The carbon-composite industry for air planes is worth $1 trillion. With the introduction of carbon-composites, the aircraft industry is also becoming more competitive than it has been for ages. Here is how the three main players stack up against each other.
The Boeing Company (NYSE:BA) saw its stock sink by 5% after reports that its 787 Dreamliner caught fire sitting on the Heathrow airport. After earlier battery fire scares, the event now sheds light on whether there is a design or production fault with the product. This comes after The Paris Air show where The Boeing Company (NYSE:BA) was beaten by its competitors after it reportedly won provisional orders for 442 aircraft, higher in number but valued less at around $66 billion.
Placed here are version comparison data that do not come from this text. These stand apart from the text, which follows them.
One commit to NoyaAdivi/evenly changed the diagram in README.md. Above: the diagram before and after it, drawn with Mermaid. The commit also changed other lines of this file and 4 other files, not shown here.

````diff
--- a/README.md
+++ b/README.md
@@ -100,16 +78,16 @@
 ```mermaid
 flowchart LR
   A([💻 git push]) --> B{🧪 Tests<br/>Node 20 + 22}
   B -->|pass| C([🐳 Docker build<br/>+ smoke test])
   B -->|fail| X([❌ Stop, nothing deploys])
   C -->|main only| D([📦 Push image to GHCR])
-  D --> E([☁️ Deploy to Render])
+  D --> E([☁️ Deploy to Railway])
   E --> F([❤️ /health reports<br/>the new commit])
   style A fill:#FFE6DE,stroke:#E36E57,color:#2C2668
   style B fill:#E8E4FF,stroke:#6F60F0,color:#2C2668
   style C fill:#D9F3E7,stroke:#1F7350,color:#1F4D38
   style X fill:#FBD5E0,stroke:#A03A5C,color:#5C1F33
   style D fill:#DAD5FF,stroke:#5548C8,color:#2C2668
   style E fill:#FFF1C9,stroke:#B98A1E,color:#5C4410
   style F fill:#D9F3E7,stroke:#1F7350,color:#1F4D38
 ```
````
After suffering many years of stagnant revenue growth, Boeing experienced a spurt of growth of 18.8% last year. Seeing how the much delayed Dreamliner properly came into service last year, the growth is not surprising. What is expected to determine the future however, is the performance of 787-10 – the company’s new wide-body aircraft. After failing to deliver on time and eventually providing an aircraft which looks as prone to being lit up as taking off, The Boeing Company (NYSE:BA) has got its work cut out for it.
EUROPEAN AERONAUTIC (OTCMKTS:EADSY) is the parent company of much famed Airbus. To compete with Boeing’s Dreamliner 787, the company launched its latest product – the A350. The Airbus plane is less revolutionary than the 787. It has similarly efficient engines and enough carbon fiber to bring down the weight and fuel bill, but not the battery-driven auxiliary systems that have plagued The Boeing Company (NYSE:BA).
At the Paris Air Show, Airbus took orders for 466 aircraft worth a whopping $69 billion, edging its rival out. After the success of its giant A380, the A350 has been launched to compete directly with the Boeing 787 Dreamliner – after initial test flights and display at Paris, the new aircraft’s prospects look bright at a time when The Boeing Company (NYSE:BA) has been unconvincing with its supposedly light weight and fuel efficient aircraft.
Lockheed Martin Corporation (NYSE:LMT) is not a direct rival to Boeing and Airbus, yet it is the most famed military aircraft manufacturer. It’s only logical to include it in this analysis; Lockheed Martin Corporation (NYSE:LMT) is after all, a pioneer at creating carbon-composite jet aircraft. The company’s vice president stated that U.S. and international buyers will help spur output of its latest F-35 fighter aircraft to more than 100 planes annually by 2020, from 36 aircraft this year. The company is aiming to recuperate the expenditure done on F-35’s research and development by employing mass production, which is expected to bring down the cost of a single plane by $35 million.
As defense budget cuts are incorporated in the U.S., the company has made foreign sales its primary priority; the company made 17% of its total revenue from abroad in 2012 and wants to see this figure swell above 20% in 2013
|Indicator||Boeing||EADSY ||Lockheed Martin|
|Net Income Growth (3 Yr Avg.)||43.8||–||-2.6|
|Revenue Growth |
(3 Yr Avg.)
|Dividend Yield |
|Return on Equity||65.4||13.7||302.4|
Data from Morningstar and Financial Visualizations on June 15, 2013
The industry has an average P/E of 22.5, which makes Airbus’ parent company look overvalued. Lockheed Martin Corporation (NYSE:LMT) has not had stellar income growth over the past 3 years as represented by the illustration below. However, Lockheed Martin offers the highest yield of the three and provides a staggering return on equity.